  • exercise professional judgement to determine another course of action

Regardless of the course of action chosen, the pharmacist is accountable for their decision and should effectively communicate their rationale to the patient. Documentation on the patient record should be completed in a timely manner and easily accessible for other pharmacy team members for continuity of care, and any necessary monitoring or follow-up by the pharmacist.

Health Canada Notices of Restriction (NOR)
  • A notice of restriction may be issued by Health Canada to pharmacies, not to sell or provide controlled substances to, or to fill prescriptions/orders for controlled substances from, the practitioner named in a notice of prohibition or restriction.
  • These restrictions correspond to those on the public register for the prescriber’s regulatory College.
  • Access Health Canada’s website for more information and the list of health care practitioners and pharmacists named in a notice of restriction.
Additional References:

Published: September 2012
Version: 2.1

College Contact: Pharmacy Practice
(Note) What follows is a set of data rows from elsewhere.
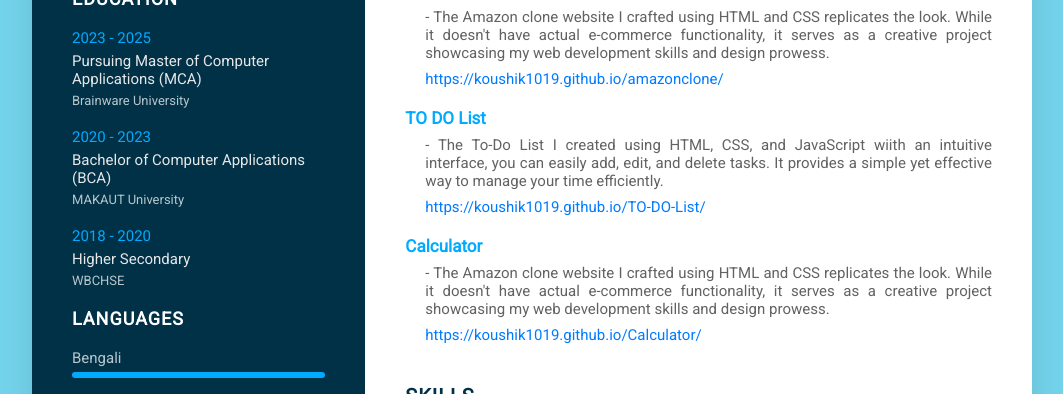
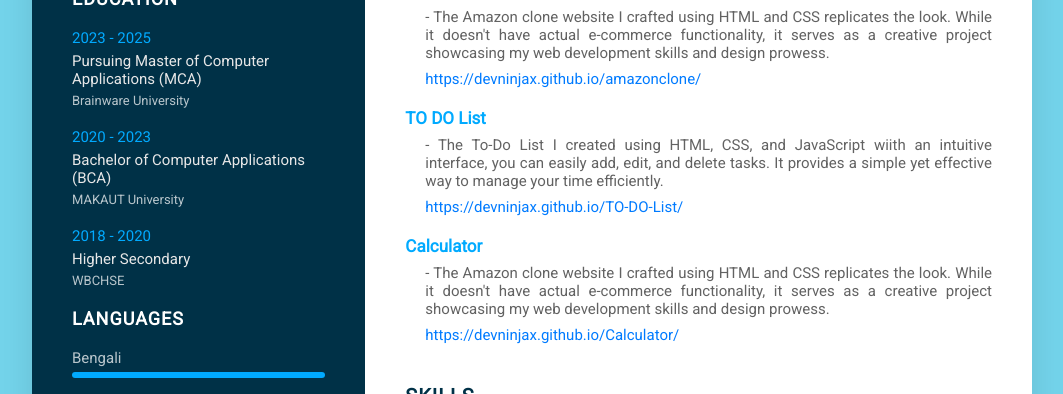
Before and after one commit to DevNinjaX/resume, a plain HTML site: page index.html in a window 1280 px wide. Shown: the part 556-950 px from the top of the page, without its empty margins (108-1171 px from the left). Drawn offline with Linux system fonts and the light colour scheme.

Commit message:
index.html

```diff
--- a/index.html
+++ b/index.html
@@ -145,7 +145,7 @@
                             development skills and design prowess.
                         </div>
                         <div class="proj-link"><a
-                                href="https://koushik1019.github.io/amazonclone/" target="_blank">https://koushik1019.github.io/amazonclone/</a>
+                                href="https://devninjax.github.io/amazonclone/" target="_blank">https://devninjax.github.io/amazonclone/</a>
                         </div>
                     </div>
                     <div class="proj-sec">
@@ -156,7 +156,7 @@
                             your time efficiently.
                         </div>
                         <div class="proj-link"><a
-                                href="https://koushik1019.github.io/TO-DO-List/" target="_blank">https://koushik1019.github.io/TO-DO-List/</a>
+                                href="https://devninjax.github.io/TO-DO-List/" target="_blank">https://devninjax.github.io/TO-DO-List/</a>
                         </div>
                     </div>
                     <div class="proj-sec">
@@ -168,7 +168,7 @@
                             development skills and design prowess.
                         </div>
                         <div class="proj-link"><a
-                                href="https://koushik1019.github.io/Calculator/" target="_blank">https://koushik1019.github.io/Calculator/</a>
+                                href="https://devninjax.github.io/Calculator/" target="_blank">https://devninjax.github.io/Calculator/</a>
                         </div>
                     </div>
                 </div>
```
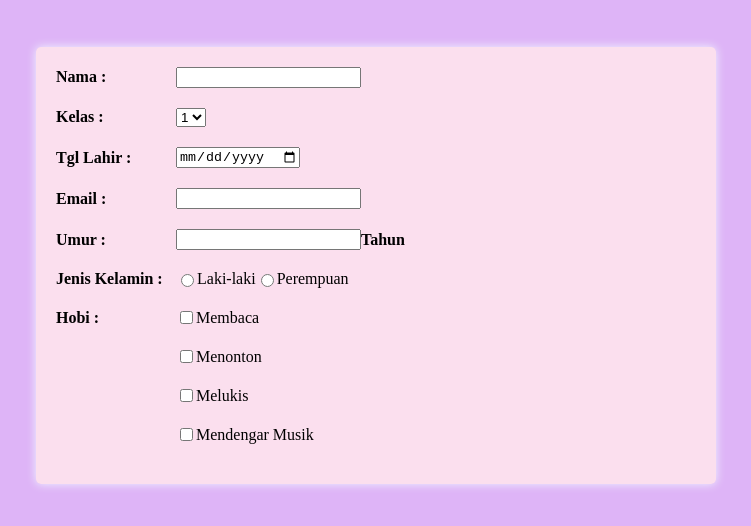
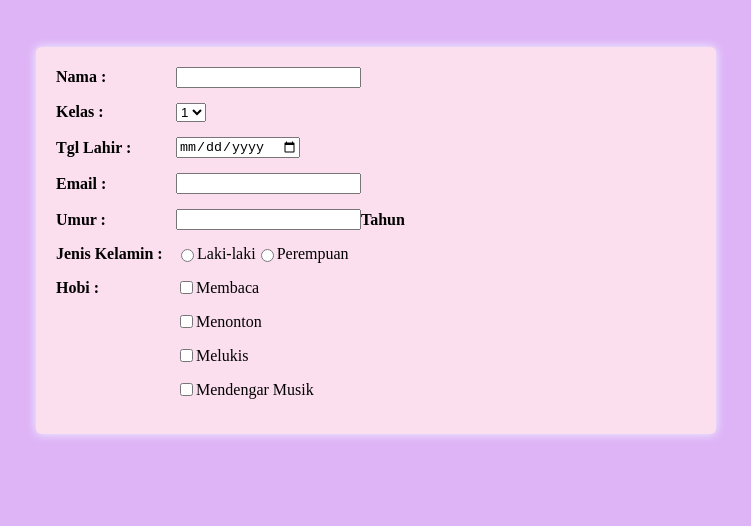
Before and after one commit to NilamCahayaSafitri/FormRegistrasi, a plain HTML site: page index.html in a window 1280 px wide. Shown: the part 50-576 px from the top of the page, without its empty margins (264-1015 px from the left). Drawn offline with Linux system fonts and the light colour scheme.

Commit message:
Update mycss.css

```diff
--- a/mycss.css
+++ b/mycss.css
@@ -15,7 +15,7 @@ body {
 }
 
 .form-group {
-    margin-bottom: 20px;
+    margin-bottom: 15px;
     display: flex;
     align-items: center;
 }
```
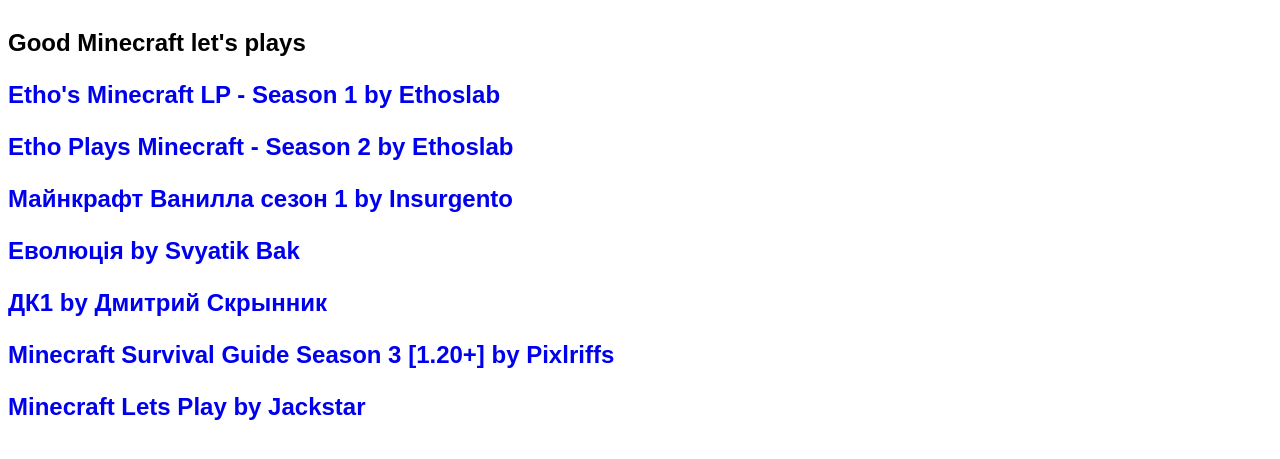
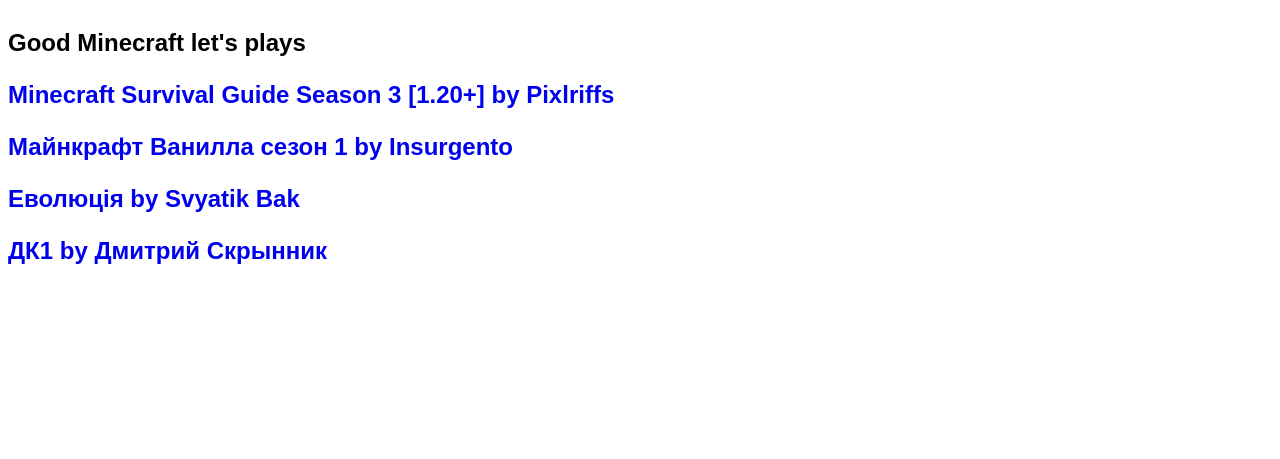
Before and after one commit to SvyatikBak/svyatikbak.github.io, a plain HTML site: page links.html in a window 1280 px wide. Shown: the part 69-528 px from the top of the page. Drawn offline with Linux system fonts and the light colour scheme.

Commit message:
Update links.html

```diff
--- a/links.html
+++ b/links.html
@@ -2,10 +2,7 @@
     <title>Svyatik Bak's site</title>
     <link rel="icon" href="assets/logo.jpg">
     <h2><a style="font-family:sans-serif"> Good Minecraft let's plays
-    <p style="font-family:sans-serif"><a href="https://www.youtube.com/playlist?list=PLFD1682F2801E7ADF" style="text-decoration:none"> Etho's Minecraft LP - Season 1 by Ethoslab
-    <p style="font-family:sans-serif"><a href="https://www.youtube.com/playlist?list=PLaAVDbMg_XArcet5lwcRo12Fh9JrGKydh" style="text-decoration:none"> Etho Plays Minecraft - Season 2 by Ethoslab
+    <p style="font-family:sans-serif"><a href="https://www.youtube.com/playlist?list=PLgENJ0iY3XBjmydGuzYTtDwfxuR6lN8KC" style="text-decoration:none"> Minecraft Survival Guide Season 3 [1.20+] by Pixlriffs
     <p style="font-family:sans-serif"><a href="https://www.youtube.com/playlist?list=PLNED-ifG0rbVN71EAugLFruOBzteifNvw" style="text-decoration:none"> Майнкрафт Ванилла сезон 1 by Insurgento
     <p style="font-family:sans-serif"><a href="https://www.youtube.com/playlist?list=PLEM6TiEEnYY99nXJkdTCF1vNMwZFh4EtY" style="text-decoration:none"> Еволюція by Svyatik Bak
     <p style="font-family:sans-serif"><a href="https://www.youtube.com/playlist?list=PLy4oDqJFuT4S0DVjLDvmi603BkkhXFIFm" style="text-decoration:none"> ДК1 by Дмитрий Скрынник
-    <p style="font-family:sans-serif"><a href="https://www.youtube.com/playlist?list=PLgENJ0iY3XBjmydGuzYTtDwfxuR6lN8KC" style="text-decoration:none"> Minecraft Survival Guide Season 3 [1.20+] by Pixlriffs
-    <p style="font-family:sans-serif"><a href="https://www.youtube.com/playlist?list=PLtxvuzVf4m45J0XqpocLrTMNaa2LDJy-f" style="text-decoration:none"> Minecraft Lets Play by Jackstar
```
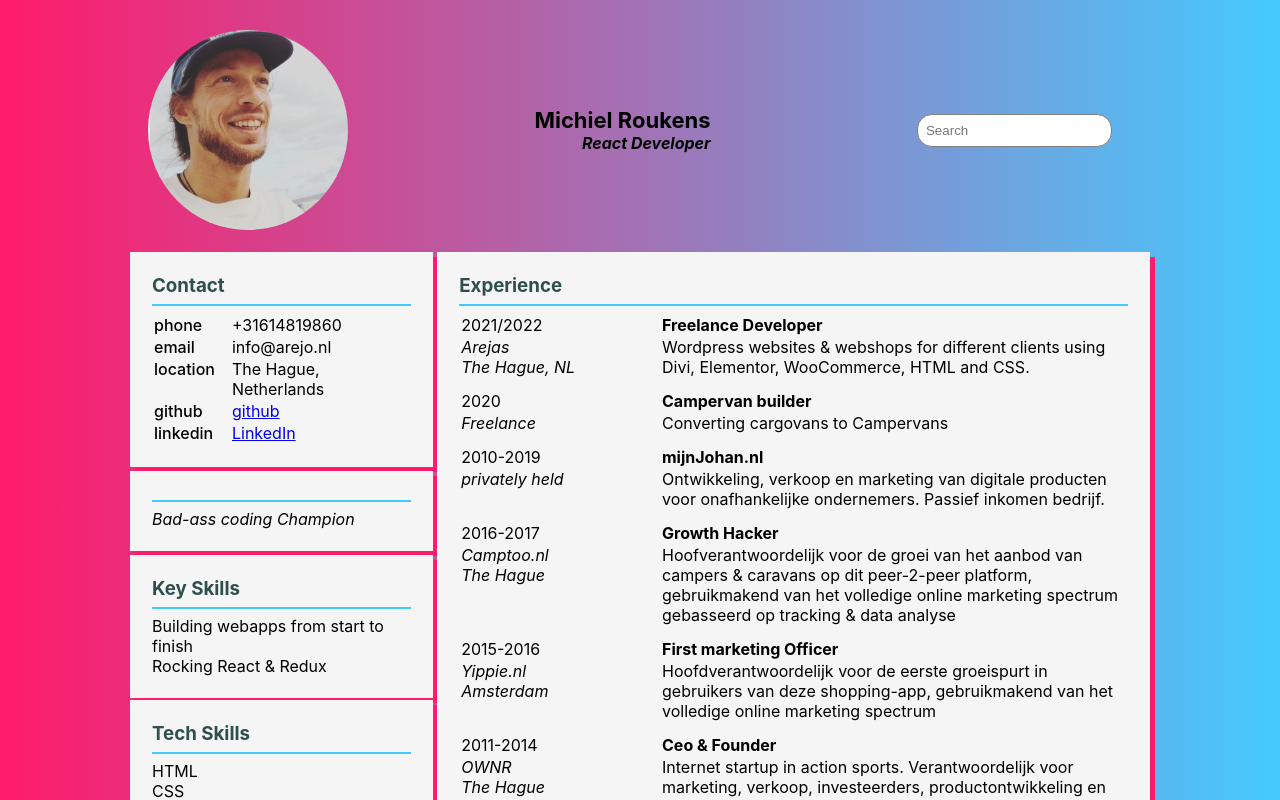
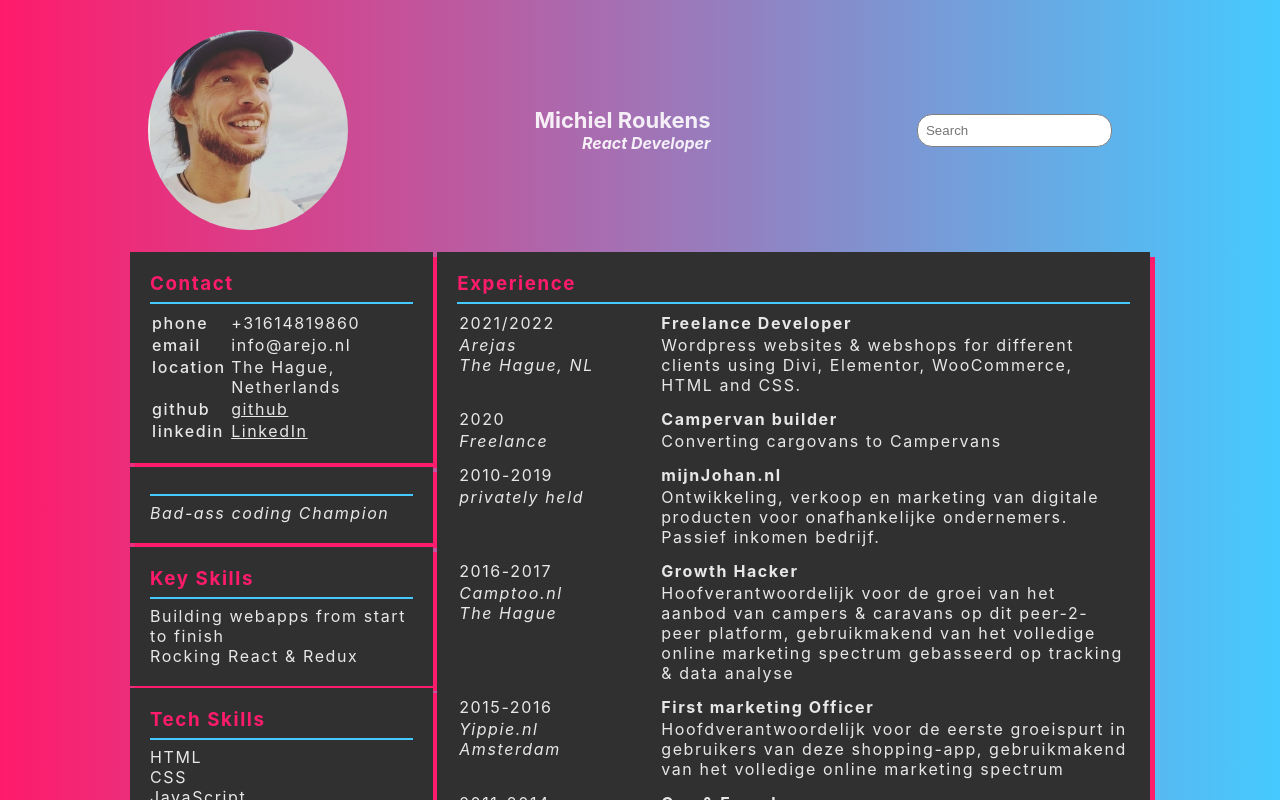
Before and after one commit to arejasverduras/resume, a React (Create React App) app: page / in a window 1280 px wide. Shown: the top 800 px of the page. Built offline with nearby package versions, Linux system fonts and the light colour scheme.

Commit message:
dark style

```diff
--- a/src/App.css
+++ b/src/App.css
@@ -1,6 +1,7 @@
 * {
   margin: 0;
   padding: 0;
+  color: rgba(255, 255, 255, 0.888);
 }
 body {
   background: linear-gradient(0.25turn, #ff1b6b, #45caff);
@@ -95,12 +96,13 @@ header {
 .Widget {
   /* background-color: rgb(41, 237, 194); */
   margin: 2px;
-  border: 2px solid whitesmoke;
+  /* border: 2px solid whitesmoke; */
   left: 0px;
   top: 0px;
-  background-color: whitesmoke;
+  background-color: rgb(49, 48, 48);
   box-shadow: #ff1b6b 5px 5px;
   transition: left 1s, top 1s;
+  letter-spacing: 0.1em;
 }
 
 .Widget:hover {
@@ -108,13 +110,16 @@ header {
   left: -15px;
   top: -10px;
   box-shadow: #45caff 5px 5px;
+  /* box-shadow: #ff1b6b -5px -5px; */
+  border-left: #ff1b6b solid 5px;
+  border-top: #ff1b6b solid 5px;
   z-index: 3;
 
 }
 
 .widgetTitle {
   /* insert widget Title styles here */
-  color: darkslategray;
+  color: #ff1b6b;
   padding-bottom: 7px;
   border-bottom: 2px solid #45caff;
   margin-bottom: 7px;
```
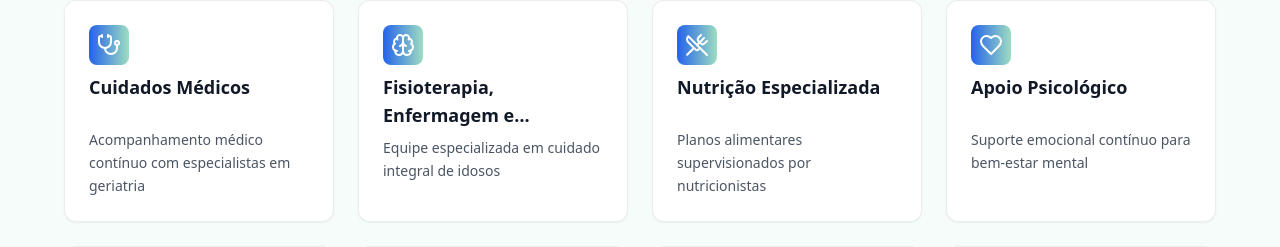
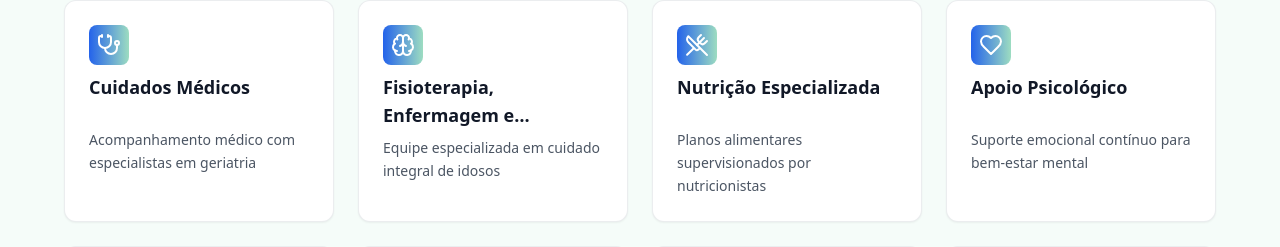
Before and after one commit to orugian/santa-ana-comfort-home, a React (Vite) app: page / in a window 1280 px wide. Shown: the part 1960-2207 px from the top of the page. Built offline with nearby package versions, Linux system fonts and the light colour scheme.

Commit message:
Fix: Remove "contínuo" from Cuidados Médicos
Remove the word "contínuo" from the description of the "Cuidados Médicos" service block.

```diff
--- a/src/components/ServicesSection.tsx
+++ b/src/components/ServicesSection.tsx
@@ -6,7 +6,7 @@ export const ServicesSection = () => {
     services: [{
       icon: Stethoscope,
       title: "Cuidados Médicos",
-      description: "Acompanhamento médico contínuo com especialistas em geriatria"
+      description: "Acompanhamento médico com especialistas em geriatria"
     }, {
       icon: Brain,
       title: "Fisioterapia, Enfermagem e Fonoterapia",
```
Revision History
Version Date Action
1 September 2012
  • Published as “Physician Prescribing Status”
1.1 April 2014
  • CPSO contact information updated
2.0 November 2020
  • Changed title to “Prescriber Registration Status Changes
  • Reformatted
2.1 September 2021
  • Incorporated Health Canada Notice of Restriction
  • Link to Patient Assessment Tool